Lisa Kleypas has written so many books that I loved that maybe I was anticipating this one too much! It didn’t live up to my lofty expectations. Not that it was colossally bad, but my attention wandered as I read, I found myself skimming parts, and the romance I expected was lack luster.
Devon Ravenel is the rake of this story, and as rakes are wont to do he enjoys his life of wine, women and debauchery. Then his cousin dies, leaving him with an earldom and an estate that is in bad shape. His brother, West, is just as rakish and the pair of them don’t want any part of these responsibilities. He also plans never to marry, as his family has always been noted for their violent tempers and early deaths.
Kathleen, Lady Trenear, is the widow of his cousin, and she is determined to keep the estate in one piece, for the sake of her sisters-in-law. She is also maintaining deep mourning, even though she was only married for 3 days before her husband died tragically. She’s been raised that pleasure is a sin, and wasn’t prepared for the intimacies of marriage so her mourning seems rather over the top.

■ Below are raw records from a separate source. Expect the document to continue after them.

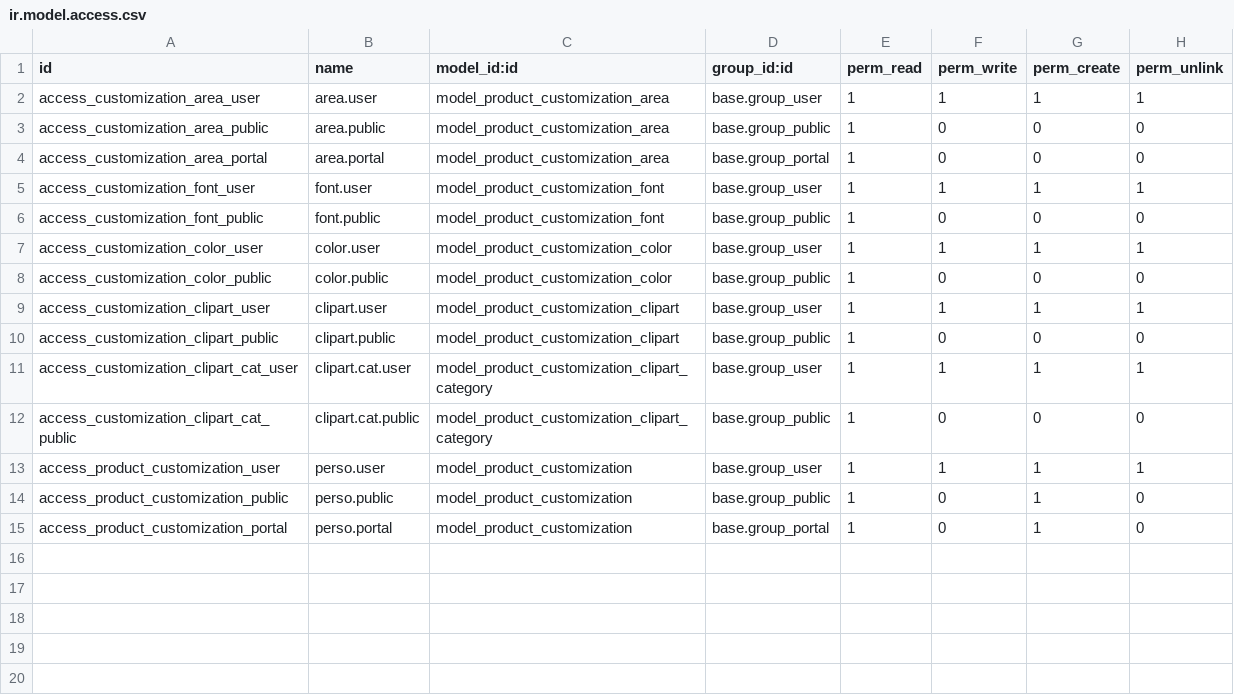
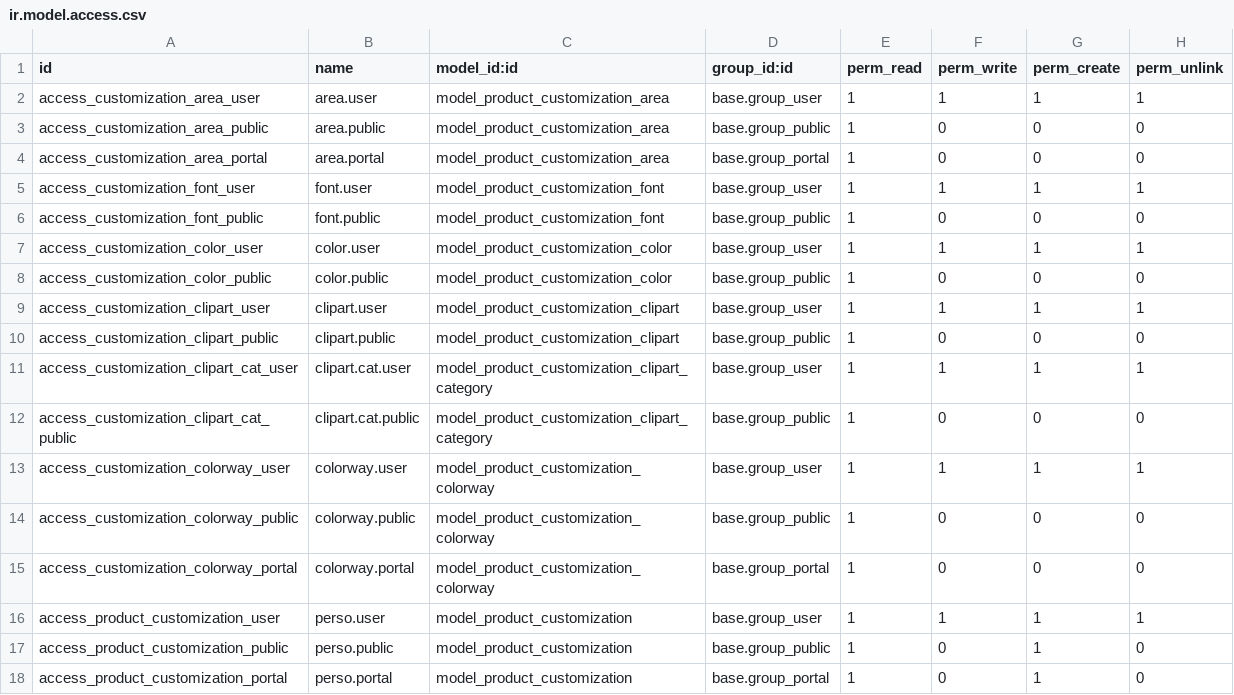
Before and after one commit to objetsdesign/clean_od, a CSV file: artisanat_product_customizer/security/ir.model.access.csv, drawn as a sheet.

```diff
--- a/artisanat_product_customizer/security/ir.model.access.csv
+++ b/artisanat_product_customizer/security/ir.model.access.csv
@@ -12,2 +12,5 @@ access_customization_clipart_cat_user,clipart.cat.user,model_product_customizati
 access_customization_clipart_cat_public,clipart.cat.public,model_product_customization_clipart_category,base.group_public,1,0,0,0
+access_customization_colorway_user,colorway.user,model_product_customization_colorway,base.group_user,1,1,1,1
+access_customization_colorway_public,colorway.public,model_product_customization_colorway,base.group_public,1,0,0,0
+access_customization_colorway_portal,colorway.portal,model_product_customization_colorway,base.group_portal,1,0,0,0
 access_product_customization_user,perso.user,model_product_customization,base.group_user,1,1,1,1
```
Also changed, not shown: 6 other files.
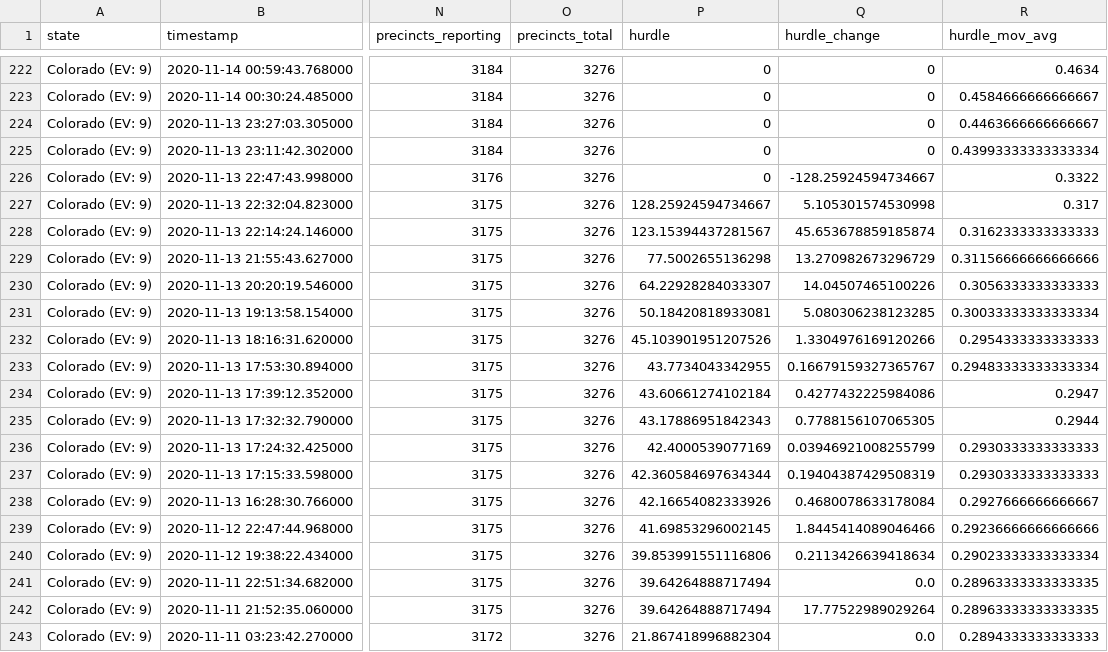
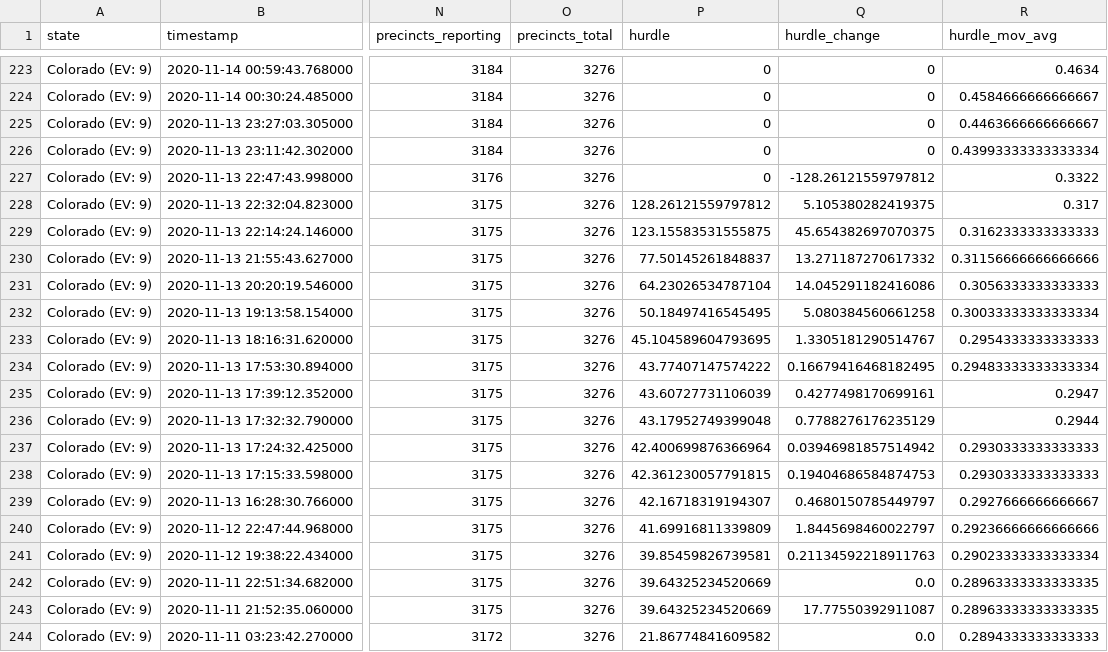
Before and after one commit to alex/nyt-2020-election-scraper, a CSV file: all-state-changes.csv, drawn as a sheet; only a part is shown, gaps mark what is left out; addresses are those after the commit; the diff covers the shown part only; the diff names each change by its address in the sheet, - before the commit and + after, or states it on an @@ line.

```diff
--- a/all-state-changes.csv
+++ b/all-state-changes.csv
-Q227 (hurdle_change): -128.25924594734667
+Q227 (hurdle_change): -128.26121559797812
-P228 (hurdle): 128.25924594734667
+P228 (hurdle): 128.26121559797812
-Q228 (hurdle_change): 5.105301574530998
+Q228 (hurdle_change): 5.105380282419375
-P229 (hurdle): 123.15394437281567
+P229 (hurdle): 123.15583531555875
-Q229 (hurdle_change): 45.653678859185874
+Q229 (hurdle_change): 45.654382697070375
-P230 (hurdle): 77.5002655136298
+P230 (hurdle): 77.50145261848837
-Q230 (hurdle_change): 13.270982673296729
+Q230 (hurdle_change): 13.271187270617332
-P231 (hurdle): 64.22928284033307
+P231 (hurdle): 64.23026534787104
-Q231 (hurdle_change): 14.04507465100226
+Q231 (hurdle_change): 14.045291182416086
-P232 (hurdle): 50.18420818933081
+P232 (hurdle): 50.18497416545495
-Q232 (hurdle_change): 5.080306238123285
+Q232 (hurdle_change): 5.080384560661258
-P233 (hurdle): 45.103901951207526
+P233 (hurdle): 45.104589604793695
-Q233 (hurdle_change): 1.3304976169120266
+Q233 (hurdle_change): 1.3305181290514767
-P234 (hurdle): 43.7734043342955
+P234 (hurdle): 43.77407147574222
-Q234 (hurdle_change): 0.16679159327365767
+Q234 (hurdle_change): 0.16679416468182495
-P235 (hurdle): 43.60661274102184
+P235 (hurdle): 43.60727731106039
-Q235 (hurdle_change): 0.4277432225984086
+Q235 (hurdle_change): 0.4277498170699161
-P236 (hurdle): 43.17886951842343
+P236 (hurdle): 43.17952749399048
-Q236 (hurdle_change): 0.7788156107065305
+Q236 (hurdle_change): 0.7788276176235129
-P237 (hurdle): 42.4000539077169
+P237 (hurdle): 42.400699876366964
-Q237 (hurdle_change): 0.03946921008255799
+Q237 (hurdle_change): 0.03946981857514942
-P238 (hurdle): 42.360584697634344
+P238 (hurdle): 42.361230057791815
-Q238 (hurdle_change): 0.19404387429508319
+Q238 (hurdle_change): 0.19404686584874753
-P239 (hurdle): 42.16654082333926
+P239 (hurdle): 42.16718319194307
-Q239 (hurdle_change): 0.4680078633178084
+Q239 (hurdle_change): 0.4680150785449797
-P240 (hurdle): 41.69853296002145
+P240 (hurdle): 41.69916811339809
-Q240 (hurdle_change): 1.8445414089046466
+Q240 (hurdle_change): 1.8445698460022797
-P241 (hurdle): 39.853991551116806
+P241 (hurdle): 39.85459826739581
-Q241 (hurdle_change): 0.2113426639418634
+Q241 (hurdle_change): 0.21134592218911763
-P242:P243 (hurdle): 39.64264888717494
+P242:P243 (hurdle): 39.64325234520669
-Q243 (hurdle_change): 17.77522989029264
+Q243 (hurdle_change): 17.77550392911087
-P244 (hurdle): 21.867418996882304
+P244 (hurdle): 21.86774841609582
```
Also changed, not shown: 1 added row and 59 edited cells elsewhere in this file, 6 other files.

They meet, and instantly despise each other. He alternately patronizes her, lusts after her, and tosses off cruel comments about her, in her presence:
“West, are we quite certain that Cousin Theo perished in a fall?” he asked coolly. “It seems far more likely that he froze to death in the marital bed.”
West chuckled, not above the enjoyment of a malicious quip.
Another quote of his sums up his feelings:
“Lady Trenear and I are correct in our assessments of each other. I am a scoundrel, and she is a heartless bitch who’s entirely capable of looking after herself.”
Eventually, the sexual attraction pulls them together, and there are some very steamy encounters as he shows her that pleasure can be a good thing. Yet, I never felt the real romance between them, as I usually do with Ms Kleypas’ hero/heroine. Devon is a pale imitation of Sebastian, Lord St Vincent (Devil in Winter), or Derek Craven (Dreaming of You), two of my favorite Kleypas characters. I felt that West showed more growth as a character. He spends more time with Kathleen, getting to know the estate and its tenants. He cares about them, in ways that Devon doesn’t seem to. There also seemed to be more chemistry between West and Kathleen, to be honest.
Adding to my frustration, the side story with Helen (Devon’s cousin) and Winterborne (Devon’s friend), took up far too much space in this book. I understand that their relationship needed set up for the next book, but I wasn’t that interested in their saga at this point.
So by the last chapter, I still didn’t feel the love. Devon was still treating her like a possession, after she confronts Winterborne about Helen:
Turning his attention to Kathleen, he pointed to the doorway.
She didn’t like being commanded as if she were a disobedient poodle. When he was in this state, however, she decided it was better not to provoke him. Reluctantly, she started forward.
This is close to the end of the book, and he’s giving me pause that he’s not any different than he was in chapter one. And then, in a turnaround so quick it should have given him whiplash, things are wrapped up with kisses and promises of happily ever after…really?
The epilogue didn’t give me any fuzzy feelings about their future either, as it focused on the next couple instead. Oh, I know, epilogues can be over the top with depictions of dimpled babies and doting spouses, but it just felt wrong not to give a bit more closure. Unless we get a glimpse into Devon and Kathleen’s life in the next book, I’m feeling disappointed with where it ended.